We recently launched Coffee Talk, a virtual series where we gather small groups of close friends of the firm practicing in the same sector to share advice and stories about how they’re responding to the pandemic.
This week, we sat down with seven heads of fundraising at an array of arts organizations—museums, performing arts, and outdoor art—for a fascinating and timely discussion. Here we captured a number of topics top of mind for them.
Arts organizations across the nation have had to close their doors, postpone their seasons, cancel galas, performances, and festivals that contribute substantially to their funding.
With this in mind, how should membership programs be addressed?

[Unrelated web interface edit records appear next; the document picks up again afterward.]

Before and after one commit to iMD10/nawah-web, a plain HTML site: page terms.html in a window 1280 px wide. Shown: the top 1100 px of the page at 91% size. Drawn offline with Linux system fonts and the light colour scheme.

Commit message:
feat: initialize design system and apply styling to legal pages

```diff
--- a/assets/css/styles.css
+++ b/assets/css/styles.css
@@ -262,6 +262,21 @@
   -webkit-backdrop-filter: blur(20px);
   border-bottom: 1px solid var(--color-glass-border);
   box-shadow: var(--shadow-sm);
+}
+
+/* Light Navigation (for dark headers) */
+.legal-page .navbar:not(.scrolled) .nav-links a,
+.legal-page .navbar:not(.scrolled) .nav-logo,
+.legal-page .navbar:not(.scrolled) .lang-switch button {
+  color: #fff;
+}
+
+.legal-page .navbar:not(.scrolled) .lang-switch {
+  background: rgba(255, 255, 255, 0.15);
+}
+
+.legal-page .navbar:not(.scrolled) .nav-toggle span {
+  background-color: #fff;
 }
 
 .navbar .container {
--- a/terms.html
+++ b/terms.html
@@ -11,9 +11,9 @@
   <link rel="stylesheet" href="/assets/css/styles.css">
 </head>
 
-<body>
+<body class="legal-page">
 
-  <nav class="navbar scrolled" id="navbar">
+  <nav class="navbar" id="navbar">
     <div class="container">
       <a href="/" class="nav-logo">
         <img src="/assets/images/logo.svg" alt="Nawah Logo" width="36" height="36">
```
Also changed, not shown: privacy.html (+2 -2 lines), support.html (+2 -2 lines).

Our coffee talk participants all agreed that now is the time for your fundraising team to personally call each and every one of your patrons and high-level members. First, ask how they are doing and tell them what you are doing to both weather the impact of the pandemic and to keep them and others engaged. Then, consider providing them with the opportunity to request a refund for the membership/subscription dues they have already paid, but do not automatically assume they will take it. Instead, offer them options: They could, of course, receive a full refund if they need. Alternatively, they could gift the value of their membership or tickets to help the organization bolster itself and maintain creativity while closed – or perhaps a partial refund and a partial gift. Some have already seen success with this strategy.

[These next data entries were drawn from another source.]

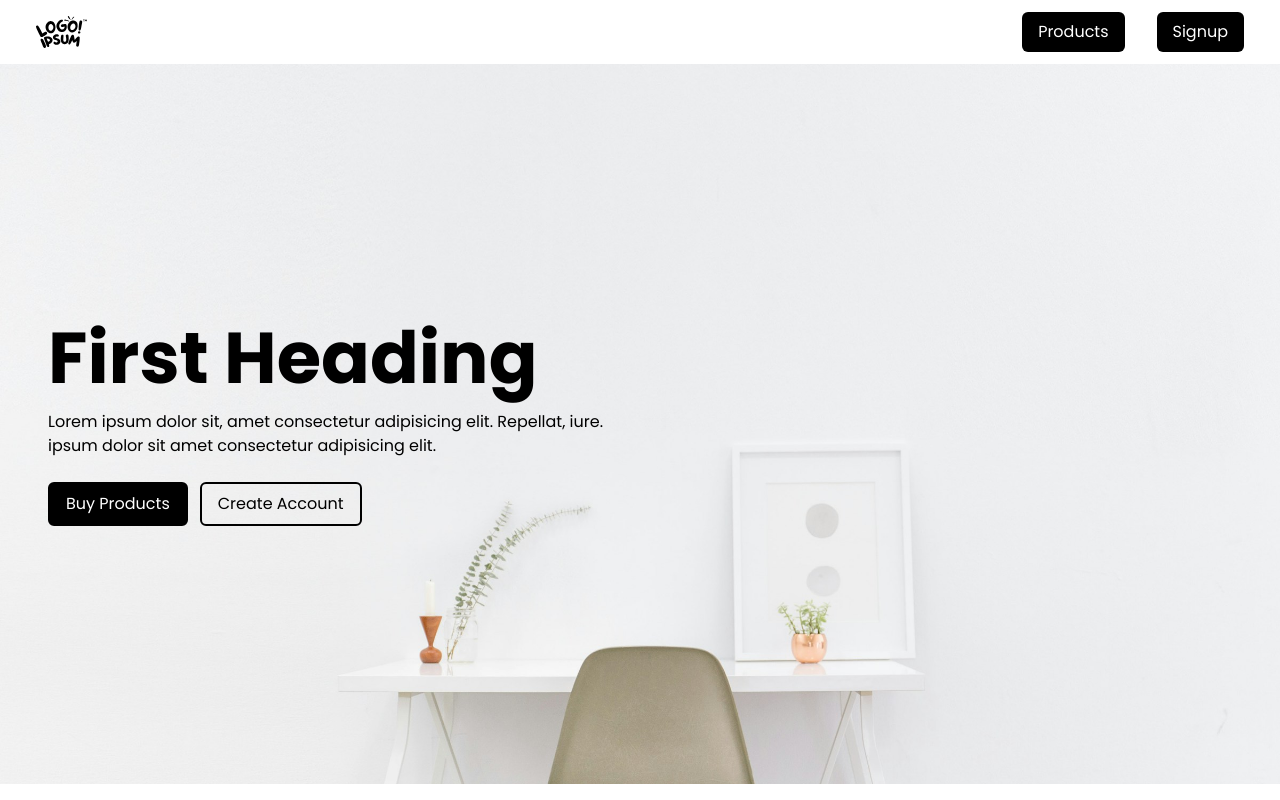
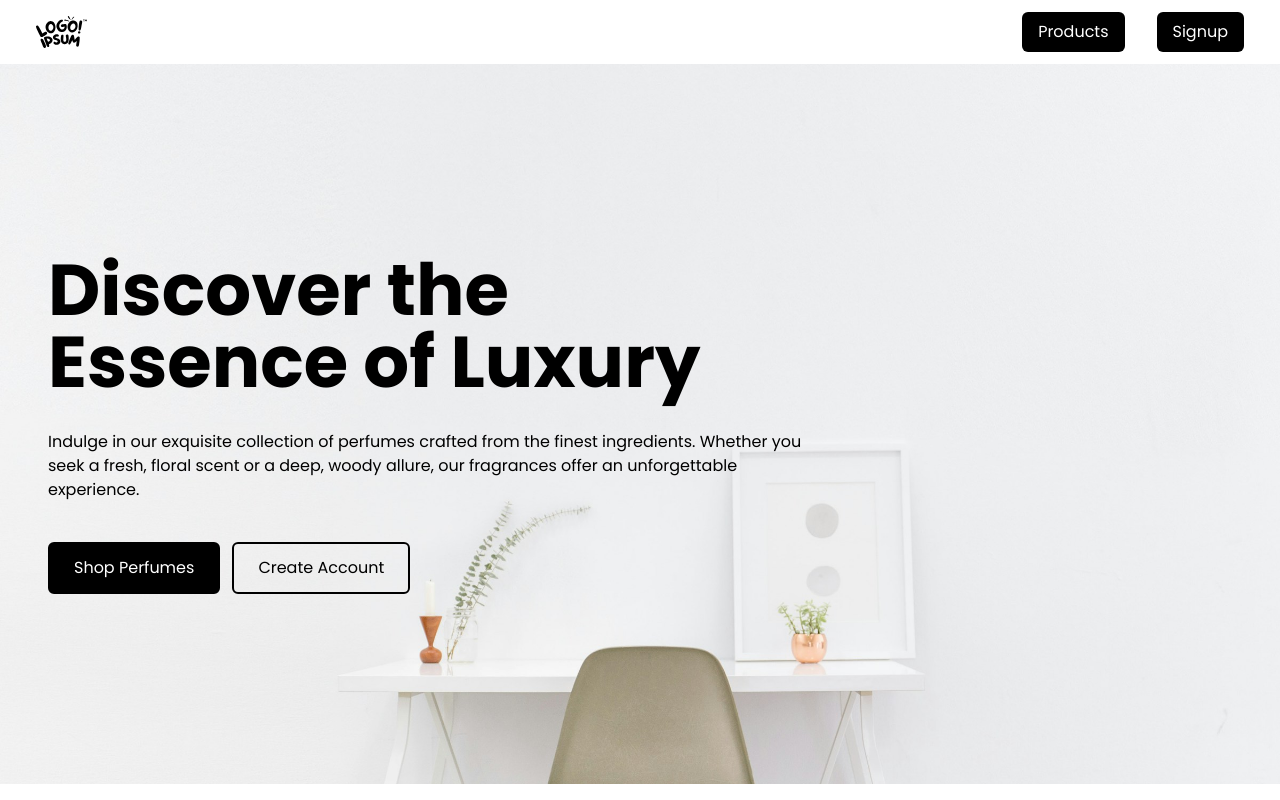
Before and after one commit to Saim1123/perfume-frontend, a React (Vite) app: page / in a window 1280 px wide. Shown: the top 800 px of the page. Built offline with nearby package versions, Linux system fonts and the light colour scheme; no server answers.

Commit message:
remove the html default lorem text.

```diff
--- a/src/components/header/Hero.jsx
+++ b/src/components/header/Hero.jsx
@@ -1,28 +1,32 @@
 import { useNavigate } from "react-router-dom";
+import { useAuthStore } from "../../store/authStore";
 
 const Hero = () => {
   const navigate = useNavigate();
+  const { isAuthenticated } = useAuthStore();
 
   return (
-    <section className="bg flex flex-col justify-center px-12 gap-2">
-      <h1 className="text-7xl font-bold">First Heading</h1>
-      <p className="text-base mt-2">
-        Lorem ipsum dolor sit, amet consectetur adipisicing elit. Repellat, iure. <br /> ipsum dolor sit amet
-        consectetur adipisicing elit.
+    <section className="bg flex flex-col justify-center px-12 gap-4 py-16">
+      <h1 className="text-7xl font-bold w-full md:w-[65%]">Discover the Essence of Luxury</h1>
+      <p className="text-base mt-4 w-full md:w-[65%]">
+        Indulge in our exquisite collection of perfumes crafted from the finest ingredients. Whether you seek a fresh,
+        floral scent or a deep, woody allure, our fragrances offer an unforgettable experience.
       </p>
-      <div className="flex flex-col md:flex-row gap-3 mt-4">
+      <div className="flex flex-col md:flex-row gap-3 mt-6">
         <button
           onClick={() => navigate("/products")}
-          className="bg-black px-4 py-2 rounded-md border-[2px] border-black text-white hover:bg-gray-700 transition-colors"
+          className="bg-black px-6 py-3 rounded-md border-[2px] border-black text-white hover:bg-gray-700 transition-colors"
         >
-          Buy Products
+          Shop Perfumes
         </button>
-        <button
-          onClick={() => navigate("/signup")}
-          className="border-black px-4 py-2 rounded-md border-[2px] hover:bg-black hover:text-white transition"
-        >
-          Create Account
-        </button>
+        {!isAuthenticated && (
+          <button
+            onClick={() => navigate("/signup")}
+            className="border-black px-6 py-3 rounded-md border-[2px] hover:bg-black hover:text-white transition"
+          >
+            Create Account
+          </button>
+        )}
       </div>
     </section>
   );
```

One of our participants shared that in presenting these options to her subscribers, 50% have chosen to donate their tickets back. Since only 25% of their subscribers are also donors, this strategy has revealed a group of potential donors that they wouldn’t otherwise have.
How can we keep constituents engaged?
Many arts organizations are feeling the pressure to create virtual content—and do so quickly… After all, it is everywhere! However, all of our participants emphasized the importance of staying true to your organization’s brand and being strategic in your marketing and communications. What feels right for one arts organization may not feel right for yours. Fast might not be the answer. Better will definitely serve you well.
Virtual content is not the whole answer. Coffee Talk participants got some good ideas going when they started talking about alternating virtual content with the high touch engagement that is more typical for them. Some were offering small group “visits” via Zoom – tea, porch talk, “chats” with your artistic director (questions submitted in advance)! Maybe even encourage your donors, friends, and community members to be creative on their own. One participant shared their idea for inviting friends to “make” art via a creative prompt from the organization and then share it back. The idea is to create a virtual network of creativity that keeps friends connected in a great way.
Can we continue to make asks when we don’t have a lot to offer right now?
During the recession of 2008, arts organizations—particularly small ones—were hit disproportionately. The same is true now. Then, many of these nonprofits paused their philanthropic efforts entirely, and as a result, their fundraising recovery took a long time – longer than was perhaps necessary.
Our participants emphasized the importance of learning from the past. This time they will not stop asking. They will pause and be respectful of the swirl around them and their prospects. And they will soften their approach. But they all intend to continue educating their audience about the impact of the pandemic on their organization; and making the right asks at the right time. Many patrons of the arts remember 2008 and do not want to see organizations that they love struggle excessively – or even close for good. They have a different sense of urgency and some wonderful support is happening. NYC’s COVID-19 Response and Impact Fund is just one example.